# [WORK INSTRUCTION]
Extract the lines that carry the string "span" from the listing.

# [INPUT DATA]
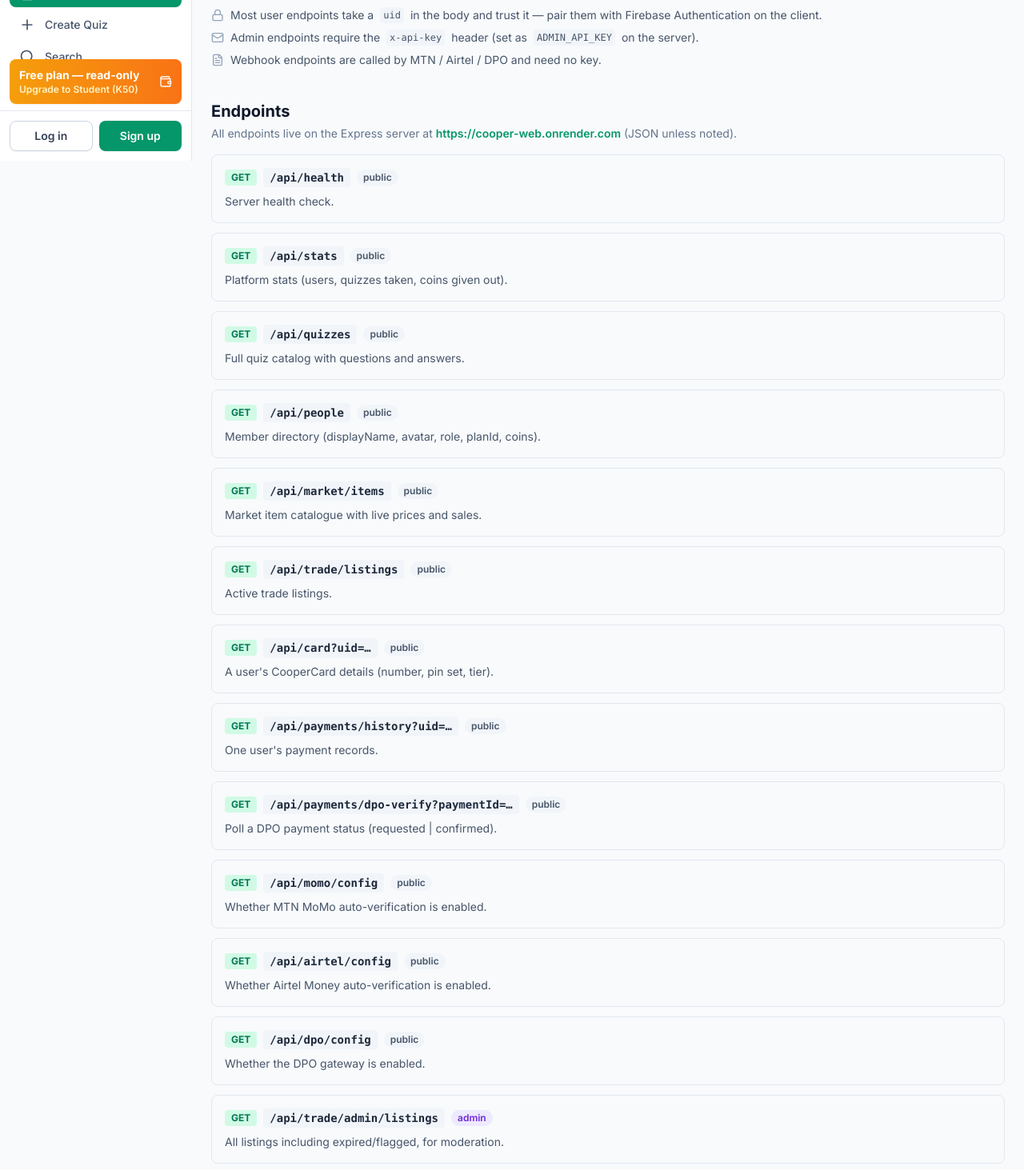
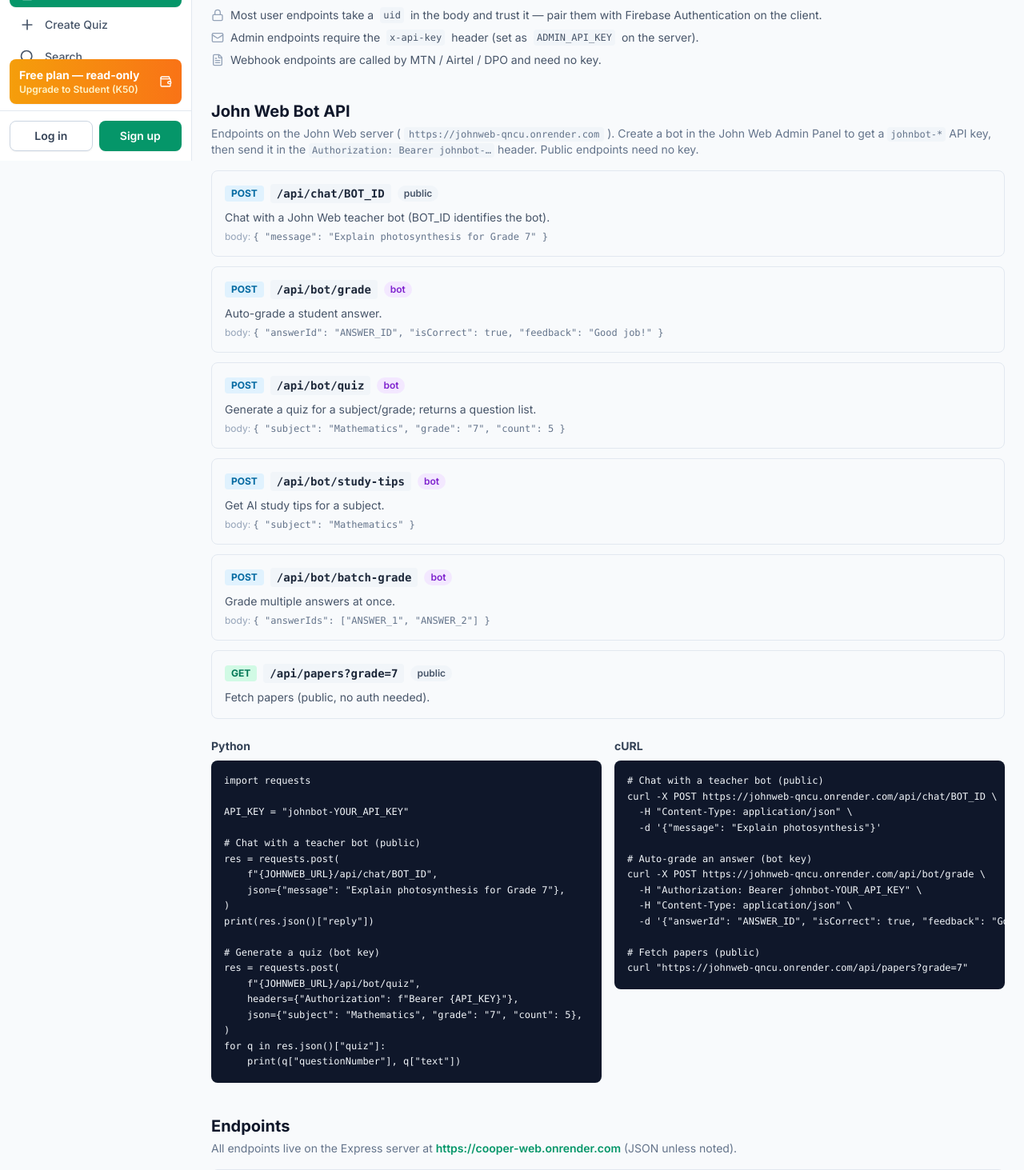
Before and after one commit to Shimba-crypto/cooper-web, a React (Vite) app: page /api-docs in a window 1280 px wide. Shown: the part 600-2063 px from the top of the page at 80% size. Built offline with nearby package versions, Linux system fonts and the light colour scheme; no server answers.

Commit message:
ApiDocs: add John Web bot API endpoints with Python/cURL examples

```diff
--- a/src/pages/ApiDocsPage.tsx
+++ b/src/pages/ApiDocsPage.tsx
@@ -1,6 +1,6 @@
 import { Link } from "react-router-dom";
 import { BookOpen, FileText, Lock, Mail, ShieldCheck } from "lucide-react";
-import { API_URL } from "../config";
+import { API_URL, JOHNWEB_URL } from "../config";
 import { PLANS, hasInteractiveAccess, PLAN_LEVEL } from "../utils/plans";
 import type { PlanId } from "../types";
 
@@ -176,7 +176,52 @@
   user: "bg-emerald-100 text-emerald-700 dark:bg-emerald-950 dark:text-emerald-400",
   admin: "bg-violet-100 text-violet-700 dark:bg-violet-950 dark:text-violet-400",
   webhook: "bg-sky-100 text-sky-700 dark:bg-sky-950 dark:text-sky-400",
+  bot: "bg-purple-100 text-purple-700 dark:bg-purple-950 dark:text-purple-400",
 };
+
+const BOT_ENDPOINTS: Endpoint[] = [
+  {
+    method: "POST",
+    path: "/api/chat/BOT_ID",
+    auth: "public",
+    body: '{ "message": "Explain photosynthesis for Grade 7" }',
+    description: "Chat with a John Web teacher bot (BOT_ID identifies the bot).",
+  },
+  {
+    method: "POST",
+    path: "/api/bot/grade",
+    auth: "bot",
+    body: '{ "answerId": "ANSWER_ID", "isCorrect": true, "feedback": "Good job!" }',
+    description: "Auto-grade a student answer.",
+  },
+  {
+    method: "POST",
+    path: "/api/bot/quiz",
+    auth: "bot",
+    body: '{ "subject": "Mathematics", "grade": "7", "count": 5 }',
+    description: "Generate a quiz for a subject/grade; returns a question list.",
+  },
+  {
+    method: "POST",
+    path: "/api/bot/study-tips",
+    auth: "bot",
+    body: '{ "subject": "Mathematics" }',
+    description: "Get AI study tips for a subject.",
+  },
+  {
+    method: "POST",
+    path: "/api/bot/batch-grade",
+    auth: "bot",
+    body: '{ "answerIds": ["ANSWER_1", "ANSWER_2"] }',
+    description: "Grade multiple answers at once.",
+  },
+  {
+    method: "GET",
+    path: "/api/papers?grade=7",
+    auth: "public",
+    description: "Fetch papers (public, no auth needed).",
+  },
+];
 
 function planRow(planId: PlanId, price: string, unlocks: string[]) {
   return (
@@ -274,6 +319,85 @@
       </section>
 
       <section className="mt-10">
+        <h2 className="text-xl font-bold text-slate-900 dark:text-white">John Web Bot API</h2>
+        <p className="mt-1 text-sm text-slate-500 dark:text-slate-400">
+          Endpoints on the John Web server ({" "}
+          <code className="rounded bg-slate-100 px-1.5 py-0.5 text-xs dark:bg-slate-800">{JOHNWEB_URL}</code>{" "}
+          ). Create a bot in the John Web Admin Panel to get a{" "}
+          <code className="rounded bg-slate-100 px-1 py-0.5 text-xs dark:bg-slate-800">johnbot-*</code> API key,
+          then send it in the{" "}
+          <code className="rounded bg-slate-100 px-1 py-0.5 text-xs dark:bg-slate-800">Authorization: Bearer johnbot-…</code>{" "}
+          header. Public endpoints need no key.
+        </p>
+        <div className="mt-4 space-y-3">
+          {BOT_ENDPOINTS.map((e) => (
+            <div key={e.path} className="rounded-lg border border-slate-200 p-4 dark:border-slate-800">
+              <div className="flex flex-wrap items-center gap-2">
+                <span className={`rounded px-2 py-0.5 text-xs font-bold ${METHOD_STYLE[e.method]}`}>{e.method}</span>
+                <code className="rounded bg-slate-100 px-2 py-0.5 text-sm font-semibold text-slate-800 dark:bg-slate-800 dark:text-slate-200">
+                  {e.path}
+                </code>
+                <span className={`rounded-full px-2 py-0.5 text-xs font-semibold ${AUTH_STYLE[e.auth] ?? AUTH_STYLE.public}`}>
+                  {e.auth}
+                </span>
+              </div>
+              <p className="mt-2 text-sm text-slate-600 dark:text-slate-300">{e.description}</p>
+              {e.body && (
+                <p className="mt-1.5 text-xs text-slate-400 dark:text-slate-500">
+                  body: <code className="text-slate-500 dark:text-slate-400">{e.body}</code>
+                </p>
+              )}
+            </div>
+          ))}
+        </div>
+
+        <div className="mt-6 grid gap-4 lg:grid-cols-2">
+          <div>
+            <h3 className="text-sm font-bold text-slate-700 dark:text-slate-200">Python</h3>
+            <pre className="mt-2 overflow-x-auto rounded-lg bg-slate-900 p-4 text-xs leading-relaxed text-slate-100">
+{`import requests
+
+API_KEY = "johnbot-YOUR_API_KEY"
+
+# Chat with a teacher bot (public)
+res = requests.post(
+    f"{JOHNWEB_URL}/api/chat/BOT_ID",
+    json={"message": "Explain photosynthesis for Grade 7"},
+)
+print(res.json()["reply"])
+
+# Generate a quiz (bot key)
+res = requests.post(
+    f"{JOHNWEB_URL}/api/bot/quiz",
+    headers={"Authorization": f"Bearer {API_KEY}"},
+    json={"subject": "Mathematics", "grade": "7", "count": 5},
+)
+for q in res.json()["quiz"]:
+    print(q["questionNumber"], q["text"])`}
+            </pre>
+          </div>
+          <div>
+            <h3 className="text-sm font-bold text-slate-700 dark:text-slate-200">cURL</h3>
+            <pre className="mt-2 overflow-x-auto rounded-lg bg-slate-900 p-4 text-xs leading-relaxed text-slate-100">
+{`# Chat with a teacher bot (public)
+curl -X POST ${JOHNWEB_URL}/api/chat/BOT_ID \\
+  -H "Content-Type: application/json" \\
+  -d '{"message": "Explain photosynthesis"}'
+
+# Auto-grade an answer (bot key)
+curl -X POST ${JOHNWEB_URL}/api/bot/grade \\
+  -H "Authorization: Bearer johnbot-YOUR_API_KEY" \\
+  -H "Content-Type: application/json" \\
+  -d '{"answerId": "ANSWER_ID", "isCorrect": true, "feedback": "Good job!"}'
+
+# Fetch papers (public)
+curl "${JOHNWEB_URL}/api/papers?grade=7"`}
+            </pre>
+          </div>
+        </div>
+      </section>
+
+      <section className="mt-10">
         <h2 className="text-xl font-bold text-slate-900 dark:text-white">Endpoints</h2>
         <p className="mt-1 text-sm text-slate-500 dark:text-slate-400">
           All endpoints live on the Express server at{" "}
```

# [TASK SOLUTION]
+                <span className={`rounded px-2 py-0.5 text-xs font-bold ${METHOD_STYLE[e.method]}`}>{e.method}</span>
+                <span className={`rounded-full px-2 py-0.5 text-xs font-semibold ${AUTH_STYLE[e.auth] ?? AUTH_STYLE.public}`}>
+                </span>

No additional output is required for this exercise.